Art and the Brain | 17.00 - 19.15 | Jacqueline du Pré Music Building, St Hilda’s College
An interdisciplinary workshop which addresses art from the points of view of neuroscience, psychology and philosophy.
Guest speakers: Professor Chrystalina Antoniades, Dr Richard Jolley, Dr James Grant
Free. All welcome. Book tickets at: https://www.eventbrite.co.uk/e/brain-and-mind-workshop-art-and-the-brain...
Oxford Public Philosophy (OPP) Critical Discussion Group | 17.10 - 18.30 | Boyd Room, Hertford College
This critical discussion group is an opportunity to learn about and discuss crucial methods and topics that you can't find on the philosophy syllabus.
More information can be found here: https://www.facebook.com/events/1193177554213501/
Lincoln Leads: Philosophy Seminar - Are we entitled to choose how we die? | 17:15 - 19:00 | Oakeshott Room, Lincoln College
Speakers: Dr Maria Stamatopoulou, Dr Amy Proffitt (Medical Director in Palliative Medicine, St Christopher's) and Selina Abächerli
The panel will be chaired by Madeline Ketley.
Following a free wine reception from 5:15pm, the seminar will start at 5.45pm, culminating in a lively audience Q&A session that ends at 7pm.
Tickets are free, but must be booked in advance. Spaces are limited and going fast, so make sure you sign up by clicking here: https://www.eventbrite.co.uk/e/lincoln-leads-2020-tickets-87627477143?ut...
Hegel Reading Group | 18.30 | Ryle Room, Radcliffe Humanities
We shall continue reading the Phenomenology of Spirit.
Week 2 - 30 January – Virtue and the course of the world §§ 381–393
Please contact firstname.lastname@example.org for information.
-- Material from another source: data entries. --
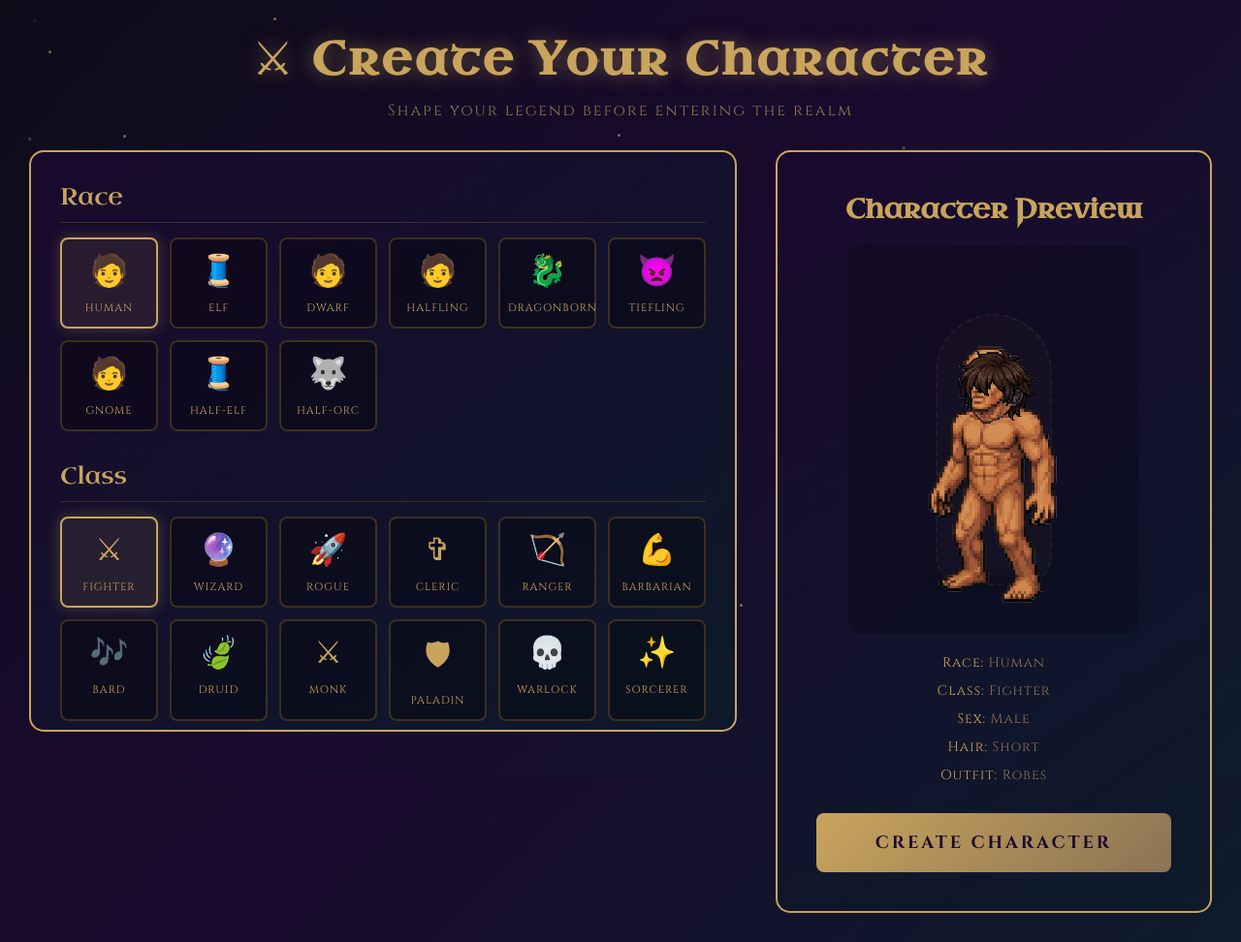
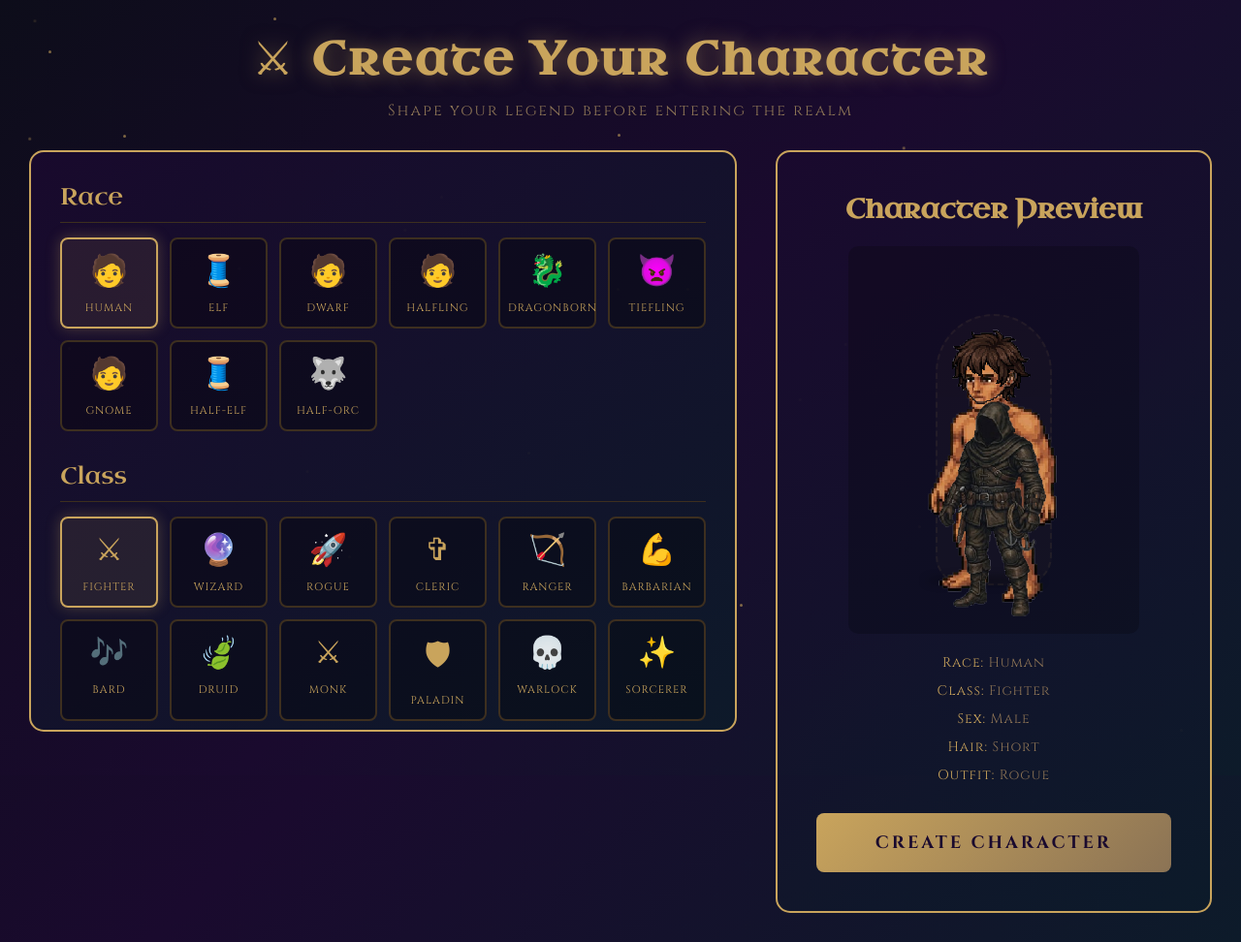
Before and after one commit to mojeigrers-star/D-D-game, a website: page character.html in a window 1280 px wide. Shown: the whole page at 97% size. Drawn offline with Linux system fonts and the light colour scheme; sample sign-in values are in the browser's storage.

Commit message:
fixed hair fr

```diff
--- a/character.html
+++ b/character.html
@@ -233,10 +233,10 @@ img.sprite-img[data-broken="true"] {
   bottom: 30px;
 }
 
-/* Outfit — same frame as body */
+/* Outfit — bigger and lower */
 #outfitImg {
-  height: 280px;
-  bottom: 30px;
+  height: 240px;
+  bottom: 10px;
 }
 
 /* Hair — small, anchored to the top of the head
@@ -246,10 +246,10 @@ img.sprite-img[data-broken="true"] {
   bottom: 210px;
 }
 
-#spriteBody        { z-index: 2; }
-#spriteRaceFeatures { z-index: 3; }
-#spriteHair        { z-index: 4; }
-#spriteOutfit      { z-index: 5; }
+#spriteBody         { z-index: 2; }
+#spriteRaceFeatures  { z-index: 3; }
+#spriteOutfit        { z-index: 4; }
+#spriteHair          { z-index: 5; }
 
 .preview-info { color: #c9a45c; font-size: 14px; margin: 10px 0; letter-spacing: 1px; }
 .preview-info span { color: #8b7355; }
@@ -380,7 +380,7 @@ img.sprite-img[data-broken="true"] {
 
       <div class="section-title">Outfit</div>
       <div class="selector-grid" id="outfitSelector">
-        <div class="selector-card" data-value="robes"><div class="icon">&#128081;</div><div class="label">Robes</div></div>
+        <div class="selector-card" data-value="rogue"><div class="icon">&#128608;</div><div class="label">Rogue</div></div>
         <div class="selector-card" data-value="casual"><div class="icon">&#128090;</div><div class="label">Casual</div></div>
         <div class="selector-card" data-value="leather"><div class="icon">&#128007;</div><div class="label">Leather</div></div>
         <div class="selector-card" data-value="plate"><div class="icon">&#129517;</div><div class="label">Plate</div></div>
@@ -411,7 +411,7 @@ img.sprite-img[data-broken="true"] {
                  onerror="this.setAttribute('data-broken','true');">
           </div>
           <div class="sprite-layer" id="spriteOutfit">
-            <img src="sprites/outfit/robes.png" id="outfitImg" alt="Outfit" class="sprite-img"
+            <img src="sprites/outfit/rogue.png" id="outfitImg" alt="Outfit" class="sprite-img"
                  onerror="this.setAttribute('data-broken','true');">
           </div>
         </div>
@@ -451,7 +451,7 @@ img.sprite-img[data-broken="true"] {
     hairStyle: 'short',
     hairColor: '#8B4513',
     skinTone: '#DEB887',
-    outfit: 'robes'
+    outfit: 'rogue'
   };
 
   // ===== SELECTOR SETUP =====
@@ -527,22 +527,25 @@ img.sprite-img[data-broken="true"] {
 
       // Per-style position & size overrides
       const overrides = {
-        'short':   { height: '90px',  left: '50%',  marginLeft: '0px'   },
-        'mohawk':  { height: '110px', left: '50%',  marginLeft: '-12px' },
-        'braided': { height: '110px', left: '50%',  marginLeft: '-12px' },
+        'short':   { height: '90px',  marginLeft: '-6px',  bottom: '230px' },
+        'mohawk':  { height: '110px', marginLeft: '-6px',  bottom: '210px' },
+        'braided': { height: '110px', marginLeft: '-10px', bottom: '195px' },
+        'ponytail':{ height: '110px', marginLeft: '0px',   bottom: '202px' },
+        'long':    { height: '110px', marginLeft: '0px',   bottom: '205px' },
       };
-      const defaults = { height: '110px', left: '50%', marginLeft: '0px' };
+      const defaults = { height: '110px', marginLeft: '0px', bottom: '210px' };
       const style = overrides[character.hairStyle] || defaults;
       hairImg.style.height      = style.height;
-      hairImg.style.left        = style.left;
+      hairImg.style.left        = '50%';
       hairImg.style.marginLeft  = style.marginLeft;
+      hairImg.style.bottom      = style.bottom;
     }
     document.getElementById('spriteHair').style.setProperty('--hair-color', character.hairColor);
   }
 
   function updateOutfit() {
     const outfitMap = {
-      'robes':      'sprites/outfit/robes.png',
+      'rogue':      'sprites/outfit/rogue.png',
       'casual':     'sprites/outfit/casual.png',
       'leather':    'sprites/outfit/leather.png',
       'plate':      'sprites/outfit/plate.png',
```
See the website with general information www.hegel.moonfruit.com.
Mereology of Potentiality - Conference: Time, Laws and Free Will | 09.30 - 19.00 | Rainolds Room, Corpus Christi College
09.30 - 11.00: Michael Esfeld - Super-Humeanism about laws of nature and free will
11.10 - 12.40: Andreas Hütteman - Conceptions of laws and the Consequence Argument
12.40 - 14.00: Lunch (one’s own arrangements)
14.00 - 15.30: Anna Marmodoro & Andrea Roselli - Dispositional essentialism in the Eternalist Block
15.45 - 17.15: Julian Barbour - Space, Ontology, Law and Time
17.30 - 19.00: Mauro Dorato - Dispositions, becoming and free will
For more information, visit https://www.power-parts.website/